I came across a nice temple that’s very near my hostel. It was quite large and majestic, and gave me a thirst to see more of Asia’s famous temples and shrines.
7:15 AM — Breakfast Time!
9:50 AM — What’s All This Change in My Pocket?
— So many people over here wear masks over their nose and mouth. I keep thinking that there are an abnormal number of surgeons or just a lot of sub zero fans. It’s thoughtful they do that to prevent spreading germs, but how am I supposed to know if a girl is cute when she’s wearing a mask?
— I LOVE BOWING! Japanese eschew the Western handshake in favor the the bow. After seeing it in action, I think bowing is interesting, cool, respectful, and a most satisfying gesture. Every time I see it, it makes me so happy.
— To me, all Japanese TV looks like an infomercial because they overlay big bright text over the screen. Maybe all I’ve seen are infomercials, but unless 60% of channels here are infomercials, then I don’t think so! I grabbed this lovely screenshot.
Later that day
I made some friends at the hostel. We went out for lunch. Burgers were the choice. After eating, one of the guys suggested we go to the cat cafe. He spoke about a magical place where cats were abundant. I was sold. (Cats are the best.) On the way there, we had to wade through a dense crowd of people going to see the oldest temple in Japan.
The Cat Cafe
For a somewhat steep price of 800 yen (about $8 USD), you could snuggle, pet, and play with cats for an hour. Here’s what we saw when we entered, followed by unbearable cuteness.
Have I mentioned that I really want a cat? I do, and the world keeps throwing cute cats in my direction. Maybe it’s a sign.
Sake, Souvenirs, and Dinner (Were Amazing)
After mingling with the kitties, my new friend wanted to get a souvenir for his girlfriend. So we walked around. I stepped into a 7-11 and bought sake. Then I used it to blend in with the crowd. (I looked like a native Japanese man, so you might not be able to spot me in this picture.)
I then bought a snack. I still have no idea what it was. The girl at the hostel said it was some kind of wheat or rice with soy powder on it? Weird. It had the consistency of bubble gum. 600 yen for a pack of five sticks.

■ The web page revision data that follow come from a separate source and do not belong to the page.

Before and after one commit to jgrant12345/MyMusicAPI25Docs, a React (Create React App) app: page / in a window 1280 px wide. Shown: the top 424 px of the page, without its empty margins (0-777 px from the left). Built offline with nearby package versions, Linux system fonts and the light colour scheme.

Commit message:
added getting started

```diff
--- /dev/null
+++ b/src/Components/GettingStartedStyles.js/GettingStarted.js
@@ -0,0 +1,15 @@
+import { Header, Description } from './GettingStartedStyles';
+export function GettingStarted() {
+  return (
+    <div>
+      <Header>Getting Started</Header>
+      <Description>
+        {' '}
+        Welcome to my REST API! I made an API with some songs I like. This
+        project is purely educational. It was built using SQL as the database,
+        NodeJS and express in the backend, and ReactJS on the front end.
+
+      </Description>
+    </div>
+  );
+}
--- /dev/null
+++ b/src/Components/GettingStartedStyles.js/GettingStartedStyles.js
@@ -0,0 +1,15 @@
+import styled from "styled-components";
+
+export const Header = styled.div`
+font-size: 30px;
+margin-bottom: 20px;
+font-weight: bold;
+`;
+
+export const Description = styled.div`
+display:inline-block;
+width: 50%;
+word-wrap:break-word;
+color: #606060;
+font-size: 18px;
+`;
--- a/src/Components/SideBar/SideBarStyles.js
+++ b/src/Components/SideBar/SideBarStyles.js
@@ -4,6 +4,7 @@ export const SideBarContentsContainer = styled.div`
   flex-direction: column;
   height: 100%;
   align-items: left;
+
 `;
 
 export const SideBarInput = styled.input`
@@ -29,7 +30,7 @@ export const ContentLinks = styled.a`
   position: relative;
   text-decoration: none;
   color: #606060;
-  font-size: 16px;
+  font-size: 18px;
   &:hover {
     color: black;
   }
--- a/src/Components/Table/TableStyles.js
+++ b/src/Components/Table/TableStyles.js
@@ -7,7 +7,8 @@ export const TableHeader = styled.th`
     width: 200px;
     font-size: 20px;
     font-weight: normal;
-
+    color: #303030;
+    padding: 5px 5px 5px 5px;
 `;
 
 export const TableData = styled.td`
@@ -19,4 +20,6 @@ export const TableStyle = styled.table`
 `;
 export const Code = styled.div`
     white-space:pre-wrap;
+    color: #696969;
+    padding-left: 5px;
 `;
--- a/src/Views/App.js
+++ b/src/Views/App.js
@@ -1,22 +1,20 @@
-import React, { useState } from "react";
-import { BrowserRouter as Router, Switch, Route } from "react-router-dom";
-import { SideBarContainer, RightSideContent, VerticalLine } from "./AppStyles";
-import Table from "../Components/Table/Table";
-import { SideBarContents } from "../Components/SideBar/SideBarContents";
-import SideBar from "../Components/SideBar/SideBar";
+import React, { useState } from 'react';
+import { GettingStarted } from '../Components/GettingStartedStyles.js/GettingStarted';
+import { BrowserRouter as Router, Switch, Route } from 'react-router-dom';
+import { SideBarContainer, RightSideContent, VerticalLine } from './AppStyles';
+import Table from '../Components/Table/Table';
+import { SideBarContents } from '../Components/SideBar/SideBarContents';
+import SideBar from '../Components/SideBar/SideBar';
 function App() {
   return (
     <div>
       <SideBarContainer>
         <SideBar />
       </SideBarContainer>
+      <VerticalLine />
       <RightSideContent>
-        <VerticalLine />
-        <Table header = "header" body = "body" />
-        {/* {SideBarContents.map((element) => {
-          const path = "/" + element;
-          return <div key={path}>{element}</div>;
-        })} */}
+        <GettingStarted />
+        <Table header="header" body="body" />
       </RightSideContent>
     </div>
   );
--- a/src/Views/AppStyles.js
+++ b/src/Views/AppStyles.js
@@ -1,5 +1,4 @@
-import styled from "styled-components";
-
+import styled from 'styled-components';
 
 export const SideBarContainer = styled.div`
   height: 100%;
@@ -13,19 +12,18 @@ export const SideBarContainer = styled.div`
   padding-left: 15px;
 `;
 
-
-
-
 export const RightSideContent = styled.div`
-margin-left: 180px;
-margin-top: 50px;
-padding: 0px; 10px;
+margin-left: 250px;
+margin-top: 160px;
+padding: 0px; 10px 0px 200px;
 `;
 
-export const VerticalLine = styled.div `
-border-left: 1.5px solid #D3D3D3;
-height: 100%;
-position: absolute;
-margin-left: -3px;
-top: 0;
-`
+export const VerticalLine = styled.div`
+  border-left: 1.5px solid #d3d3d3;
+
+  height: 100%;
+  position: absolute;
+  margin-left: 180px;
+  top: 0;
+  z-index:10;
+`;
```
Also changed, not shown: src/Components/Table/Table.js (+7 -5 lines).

To roughly convert yen to USD, you remove two zeros. 600 yen = $6.
For dinner, we went to a place called Sometaro. If you ever find yourself in Asakusa, Japan, you MUST go! It’s a “cook your own meal” place. At first, this sounded terrible. I was tired and I’m not known for my culinary skills. But all it entailed was mixing a bowl of your chosen ingredients, pouring it on the griddle, and flipping it a couple times. Done. And it was DELICIOUS. It was my favorite meal here so far by far.
This post is getting huge. Therefore, I’m making a part 2.